With Windows 8 triggering a less than stellar approval from PC users worldwide, many are eagerly awaiting the arrival of Windows 10, which is set to be available to the public in the summer of 2015.
Along with an improved interface, more user friendly apps, and a brand new office suite, Windows 10 will also be accompanied with a brand new web browser which has been codenamed “Project Spartan”.
While Internet Explorer (IE) has been Microsoft’s web browser since 1995, it is no surprise that many PC users have strayed away from its use. Most notably due to the security vulnerabilities that became apparent in 2008 which pushed many IE users away and into the hands of competitors such as Google Chrome and Mozilla Firefox. A vast amount of the spyware, adware, and computer viruses across the web are made possible by exploiting flaws in IE’s security, sometimes requiring nothing more than visiting a malicious webpage in order to spread. Despite updates which have attempted to rectify IE’s security holes, IE is still experiencing a steady decline in use, and a decline in customer confidence.
As a result of not being able to shake off the negative image, plans to phase out their legacy browser in favor of Project Spartan have been made apparent by Microsoft. Project Spartan will be the primary way for Windows 10 users to access the web.
But just how different is Project Spartan from Internet Explorer? Spartan will use a new “Edge” layout engine which was forked from the engine that Internet Explorer currently runs on. Also, Spartan will be optimized for mobile use, which is an area where IE fell quite short in comparison to Google Chrome.
Furthermore, a report from Anandtech revealed earlier this year that Project Spartan’s Web-rendering engine, which largely determines the speed at which a page loads, was significantly faster than the one powering Internet Explorer.
Something new that will be available with the Spartan browser is the addition of a digital voice assistant named “Cortana”, which is intended to rival Apple’s Siri, and Google Now. It has been revealed that Spartan will include a number of useful features that will involve Cortana.
If Microsoft plans to win back the confidence in its users that has been lost through the perils of Windows 8 and Internet explorer, a brand new web browser for the new operating system is a good place to start. While digital voice assistants, speed, and mobile use are all great, little has been mentioned about any improvements in security that Spartan may have over its predecessor.
After all, the security flaws in IE are what drove most users away in the first place. Perhaps there is something else that can be done to ensure secure internet browsing, no matter what internet browser you choose to use?
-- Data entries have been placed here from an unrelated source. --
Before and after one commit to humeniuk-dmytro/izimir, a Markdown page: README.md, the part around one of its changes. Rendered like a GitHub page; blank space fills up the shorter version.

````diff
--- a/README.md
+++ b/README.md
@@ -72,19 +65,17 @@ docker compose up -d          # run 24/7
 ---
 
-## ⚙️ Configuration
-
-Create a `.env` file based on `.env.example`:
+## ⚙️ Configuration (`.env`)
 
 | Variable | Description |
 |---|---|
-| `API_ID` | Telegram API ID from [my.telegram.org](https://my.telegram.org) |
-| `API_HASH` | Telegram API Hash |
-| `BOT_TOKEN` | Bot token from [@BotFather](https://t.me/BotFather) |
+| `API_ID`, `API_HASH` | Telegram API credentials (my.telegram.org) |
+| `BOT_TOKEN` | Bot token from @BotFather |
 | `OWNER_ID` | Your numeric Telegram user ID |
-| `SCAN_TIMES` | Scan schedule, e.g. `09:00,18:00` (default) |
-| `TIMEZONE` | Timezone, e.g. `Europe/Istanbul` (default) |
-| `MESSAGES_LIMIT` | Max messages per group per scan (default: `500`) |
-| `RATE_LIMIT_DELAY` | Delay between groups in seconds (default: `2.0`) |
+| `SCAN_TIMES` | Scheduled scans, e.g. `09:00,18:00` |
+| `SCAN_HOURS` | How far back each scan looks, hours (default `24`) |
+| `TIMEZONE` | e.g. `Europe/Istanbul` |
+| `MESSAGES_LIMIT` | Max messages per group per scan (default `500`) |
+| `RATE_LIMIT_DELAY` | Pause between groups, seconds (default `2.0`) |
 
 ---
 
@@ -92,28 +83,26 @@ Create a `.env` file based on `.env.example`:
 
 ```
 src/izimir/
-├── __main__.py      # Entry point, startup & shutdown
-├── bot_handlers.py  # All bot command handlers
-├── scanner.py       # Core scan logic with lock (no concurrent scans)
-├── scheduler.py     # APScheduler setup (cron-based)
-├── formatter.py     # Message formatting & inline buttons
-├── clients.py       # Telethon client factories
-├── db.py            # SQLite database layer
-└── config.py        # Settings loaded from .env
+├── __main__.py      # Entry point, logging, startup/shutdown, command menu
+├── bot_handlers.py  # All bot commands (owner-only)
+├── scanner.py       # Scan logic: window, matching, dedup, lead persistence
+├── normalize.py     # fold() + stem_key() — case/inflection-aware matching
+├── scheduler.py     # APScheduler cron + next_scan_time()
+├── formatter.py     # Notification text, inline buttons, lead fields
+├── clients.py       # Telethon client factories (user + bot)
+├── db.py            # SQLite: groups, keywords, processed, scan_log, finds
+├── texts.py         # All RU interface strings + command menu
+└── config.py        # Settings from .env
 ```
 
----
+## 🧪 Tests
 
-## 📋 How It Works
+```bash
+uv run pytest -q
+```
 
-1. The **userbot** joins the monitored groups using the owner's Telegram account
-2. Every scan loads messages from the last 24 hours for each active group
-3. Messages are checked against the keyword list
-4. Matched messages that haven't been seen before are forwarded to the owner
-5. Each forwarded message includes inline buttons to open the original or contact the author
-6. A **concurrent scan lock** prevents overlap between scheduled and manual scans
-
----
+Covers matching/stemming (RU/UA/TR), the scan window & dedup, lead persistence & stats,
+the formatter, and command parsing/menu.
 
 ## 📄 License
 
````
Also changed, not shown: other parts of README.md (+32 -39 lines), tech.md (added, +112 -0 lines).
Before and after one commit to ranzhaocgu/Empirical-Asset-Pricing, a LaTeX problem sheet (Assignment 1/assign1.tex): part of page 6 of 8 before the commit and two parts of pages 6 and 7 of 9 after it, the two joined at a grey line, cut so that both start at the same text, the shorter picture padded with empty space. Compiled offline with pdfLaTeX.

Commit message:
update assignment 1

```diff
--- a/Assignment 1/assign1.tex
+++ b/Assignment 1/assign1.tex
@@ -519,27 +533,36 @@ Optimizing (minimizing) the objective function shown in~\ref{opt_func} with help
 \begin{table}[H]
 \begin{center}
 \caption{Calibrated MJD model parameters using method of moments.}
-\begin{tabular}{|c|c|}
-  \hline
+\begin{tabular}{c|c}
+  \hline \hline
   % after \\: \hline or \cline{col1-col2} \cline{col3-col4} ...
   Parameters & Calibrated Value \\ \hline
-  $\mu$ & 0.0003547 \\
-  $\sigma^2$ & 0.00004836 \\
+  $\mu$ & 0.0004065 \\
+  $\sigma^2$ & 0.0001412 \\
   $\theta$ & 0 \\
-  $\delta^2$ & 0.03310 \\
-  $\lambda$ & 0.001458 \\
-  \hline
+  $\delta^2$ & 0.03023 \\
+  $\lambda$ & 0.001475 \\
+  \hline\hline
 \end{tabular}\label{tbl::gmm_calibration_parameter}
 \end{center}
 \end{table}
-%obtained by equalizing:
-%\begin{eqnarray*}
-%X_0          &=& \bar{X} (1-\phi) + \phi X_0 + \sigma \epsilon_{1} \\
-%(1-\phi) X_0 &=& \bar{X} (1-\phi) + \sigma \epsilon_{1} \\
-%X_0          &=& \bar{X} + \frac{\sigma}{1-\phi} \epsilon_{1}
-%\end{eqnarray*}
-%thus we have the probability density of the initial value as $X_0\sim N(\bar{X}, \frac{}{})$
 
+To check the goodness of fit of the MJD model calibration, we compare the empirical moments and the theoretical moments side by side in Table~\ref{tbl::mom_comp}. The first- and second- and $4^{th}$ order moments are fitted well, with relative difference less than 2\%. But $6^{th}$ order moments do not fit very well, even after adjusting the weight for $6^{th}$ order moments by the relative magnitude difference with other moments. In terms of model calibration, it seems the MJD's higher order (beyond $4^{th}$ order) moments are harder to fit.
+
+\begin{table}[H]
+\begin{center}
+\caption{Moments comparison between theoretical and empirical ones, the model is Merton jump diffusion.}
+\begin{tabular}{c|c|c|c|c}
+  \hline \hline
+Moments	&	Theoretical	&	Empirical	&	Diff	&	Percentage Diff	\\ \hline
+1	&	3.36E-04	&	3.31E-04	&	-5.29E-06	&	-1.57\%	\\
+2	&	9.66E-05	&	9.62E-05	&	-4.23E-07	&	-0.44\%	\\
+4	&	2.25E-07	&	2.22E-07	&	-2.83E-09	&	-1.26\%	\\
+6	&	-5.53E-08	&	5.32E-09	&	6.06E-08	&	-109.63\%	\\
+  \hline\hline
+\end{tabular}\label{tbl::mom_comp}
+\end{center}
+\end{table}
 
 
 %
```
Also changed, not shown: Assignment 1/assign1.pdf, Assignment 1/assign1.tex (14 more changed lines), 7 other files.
That is where BrowseControl comes into play. The power of internet restriction software has been proven to keep the PCs on any network safe from the dangers that lurk on the internet. Having the option to eliminate the possibility of browsing to malicious websites with BrowseControl might actually outdo any security update that Microsoft has on the horizon for either of its web browsers.